lower fiber covered rolls revolving in the path of movement being determined by thestationary rolls 19.
The bran drops from the bottom plate 35 into the receiver 40 below, it being secured to the legsof the machine by brackets 45 and tapers downwardly and in the lower part thereof a screw conveyer 46 is located which moves the bran through the tube 47 to a vertical tube 48 through which the vertical conveyer 49 operates. From the upper end of the tube 48 the bran is discharged into the tube 50 which carries the bran to the spout 41. The conveyer shaft 51 is mounted in a box 52 at its lower end and carries a gear 53 meshing in the pinion 54 that is driven by a gear 55 and it in turn by gear 56 on the shaft 57 ofthe horizontal conveyer. The shaft 57 has on it a sprocket wheeldriven by the chain 58 running from the sprocket wheel on the shaft 59 that extends through the machine transversely. This shaft is driven by a drive wheel 60 from any suitable source of power. Power is transmitted to the rolls through the car 61 on the shaft 59 to the gear 62 on the s aft 63. From shaft 63 there is a train of gears on the left side of the machine for driving the relativel stationary rolls 19, and at the left hand si e of the machine another train of gears for driving the fiber covered rolls. The latter train of gears is shown in Figs. 1 and 2, there being a gear 64 upon the end of shaft 63 that meshes with the pinion 65 on the spindle of the larger gear 66, for driving the latter. The gear 66 drives a gear 67 and it in turn gears 68 and 69. These gears drive the cleaning rolls. For driving the polishing rolls the gear 66 meshes with an idle pinion 70 that engages a gear 71, shown by dotted lines in Fi 1 on a polishing roll 20. Connected wit a shaft of said roll a gear 72 is mounted that drives the gear 73 of the upper polishing roll. This latter "ear drives the sprocket wheel 74 and chain 75 and the sprocket wheel 76 on the spindle of the discharging roll 77, see Figs. 1 and 4. This driving mechanism is geared so as to give the cleaning and polishing rolls about one hundred revolutions per minute.
The feed rolls 19 are geared to be driven at a slower peripheral speed than the rolls 20. They are driven from a gear 80 on the shaft 63, see Fig. 2, which meshes with a gear 81 on the spindle of one of the rolls 19,
being at the lower left-hand corner of the rolls indicated in Fig. 4. Power is transmitted from the gear 81, shown also by dotted lines in Fig. 4, and the gears 82, 83 and 84. The last one of said gears drives an idler 85 that drives the gear 86 and it in turn gear 87 shown by dotted lines in Fig. 5.
On the spindle of the first roll 19, see Figs. 2 and 4, there is a sprocket wheel 90 from which a chain 91 runs to the sprocket wheel on the feeding-in roll 92, see Fig. 4. This roll is mounted in brackets 93 secured to the front end of the machine. Tin plates 40 come in over that roll and over the curved guide plate 94. The upper end of the artition 39 in the middle of the machine is a so curved to form a guide.

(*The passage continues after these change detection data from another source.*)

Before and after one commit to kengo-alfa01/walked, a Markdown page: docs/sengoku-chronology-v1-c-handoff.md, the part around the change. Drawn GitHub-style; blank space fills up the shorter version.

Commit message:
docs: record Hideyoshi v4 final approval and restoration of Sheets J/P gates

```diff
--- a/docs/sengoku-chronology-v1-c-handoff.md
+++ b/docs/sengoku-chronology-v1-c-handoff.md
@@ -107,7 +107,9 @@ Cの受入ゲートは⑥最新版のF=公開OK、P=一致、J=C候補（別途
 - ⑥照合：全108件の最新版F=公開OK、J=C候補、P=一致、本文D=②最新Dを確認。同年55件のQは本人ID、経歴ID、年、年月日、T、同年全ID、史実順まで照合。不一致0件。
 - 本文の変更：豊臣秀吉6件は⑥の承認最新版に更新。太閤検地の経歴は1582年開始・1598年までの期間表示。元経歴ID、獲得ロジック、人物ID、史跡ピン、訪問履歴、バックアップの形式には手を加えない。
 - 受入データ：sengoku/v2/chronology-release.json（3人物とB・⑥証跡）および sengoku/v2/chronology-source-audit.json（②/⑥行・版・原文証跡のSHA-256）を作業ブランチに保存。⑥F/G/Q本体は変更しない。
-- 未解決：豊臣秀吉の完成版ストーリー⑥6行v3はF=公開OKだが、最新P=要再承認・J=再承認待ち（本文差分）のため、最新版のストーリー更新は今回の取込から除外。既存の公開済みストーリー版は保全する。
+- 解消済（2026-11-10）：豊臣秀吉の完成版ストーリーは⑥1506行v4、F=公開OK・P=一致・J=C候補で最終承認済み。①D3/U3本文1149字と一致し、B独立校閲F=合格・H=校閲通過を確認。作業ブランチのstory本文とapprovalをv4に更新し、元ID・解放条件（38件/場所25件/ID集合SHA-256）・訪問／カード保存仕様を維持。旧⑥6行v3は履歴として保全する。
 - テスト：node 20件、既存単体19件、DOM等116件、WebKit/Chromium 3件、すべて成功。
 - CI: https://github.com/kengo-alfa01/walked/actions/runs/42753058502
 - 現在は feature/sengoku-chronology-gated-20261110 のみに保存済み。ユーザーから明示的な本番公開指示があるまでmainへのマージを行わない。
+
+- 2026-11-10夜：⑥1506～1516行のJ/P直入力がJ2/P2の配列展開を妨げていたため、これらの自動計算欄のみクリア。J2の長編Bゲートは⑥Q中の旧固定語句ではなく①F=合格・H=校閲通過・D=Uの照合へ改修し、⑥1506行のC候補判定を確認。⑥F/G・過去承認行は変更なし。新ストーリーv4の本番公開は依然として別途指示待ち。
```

A brush 95 is mounted in connection with the bars 16 of the side frames about the middle of the machine and extends down in position to sweep the upper surfaces of the tin plates as they leave the cleaning rolls, and brush the bran ofl them. There is also a brush 96 secured at the rear end of the machine in position to sweep the upper surface of the tin lates. As the tin plates issue from the polishing rolls at the rear end of the machine they pass under the brush 96 and over the discharge roll 77 This discharge roll is adjustably mounted in a pair of brackets 97 which are provided with horizontal slots 98 for the boxes 100 in which the roll is mounted and said boxes 100 are adjusted and held by set screws 99 so that the roll may be horizontally adjusted to move out closer to or farther from the brush 96. As seen in Fig. 6, the brackets 97 are also mounted so as to be vertically adjustable on the frame of the machine by bolts 101 extending through vertical slots 102 in the brackets. This enables the discharging roll 77 to be vertically adjusted to increase or diminish the pressure of the brush 96 on the tin plates and to accommodate said roll to plates of varying degrees of stiffness.
The conveyer tube 48 is braced in its vertical position by the brace 105 secured to the top of the frame-work of the machine and the tube 50 is supported by the supports 106 and 107 also secured to the frame of the machine.
For cleaning the bran from the rolls, the nuts 37 on the rods 36 supporting one end of the plate 35 may be loosened so that the end of the plate 35 will drop down, as indicated by dotted lines in Fig. 5. Then the bran upon the plate 35 and about the rolls can be readily removed. This is one important advantage of the construction, as it avoids the necessity of removing the rolls for cleaning the bran out of the machine.
What I claim as my invention and desire to secure by Letters Patent is:
1. A tin plate cleaning and polishing machine including a series of rolls through which tin plates are adapted to pass horizontally, means located above the rolls for depositing cleaning material on the tin plates as they pass through the machine, and a bottom plate below the rolls with the sides thereof spaced from adjacent arts and on which the cleaning material wi l accumulate and envelop the major portions of the lower rolls and escape downwardly over the sides of said bottom plate and keep away from the roll bearings.
2. A tin plate cleaning and polishing machine including a series of rolls through which tin plates are adapted to pass horizontally, a frame in which the ends of the rolls are mounted, a spout above the rolls for depositing cleaning material on the tin plates as they pass throu h the machine, and a bottom plate vertica ly adjustable under the rolls with the sides spaced away from the bearing frame of the rolls.
3. A tin plate cleaning and polishing machine including a series of rolls through which tin plates are adapted to pass horizontally, a frame in which the ends of the rolls are mounted, a spout above the rolls for depositing cleaning material on the tin plates as they pass throu h the machine, a bottom plate vertically a justable under the rolls with the sides spaced away from the bearing frame of the rolls, a tapering receiver below said bottom plate for catching the cleaning material escaping from said bottom plate, and means for conveyin the cleanin material from said receiver iack to sai spout.
4. A tin plate cleaning and polishing machine including a series of rolls through which tin plates are adapted to pass horizontally, and a spout mounted above the rolls for discharging the cleaning material on the tin plates, said' spout flaring laterally 105 and bein narrow longitudinally of the machine an having partitions therein for dis tributing the cleaning material.
5. A tin plate cleanlng and polishin machine including rolls through whic tin 110 lates are adapted to pass horizontallfy, a brush for cleaning the upppr surfaces 0 the plates as they issue from t e machine, a discharging ro 1 over which the plates pass from the machine, and means for the hori- 115 zontal and vertical adjustment of said discharging roll toward or away from said brush.
In witness whereof, I have hereunto aflixed my signature in the presence of the witnesses 120 herein named.
WILLIAM G. VANNEMAN.
W. N. DURBIN, BYRON JARVIS.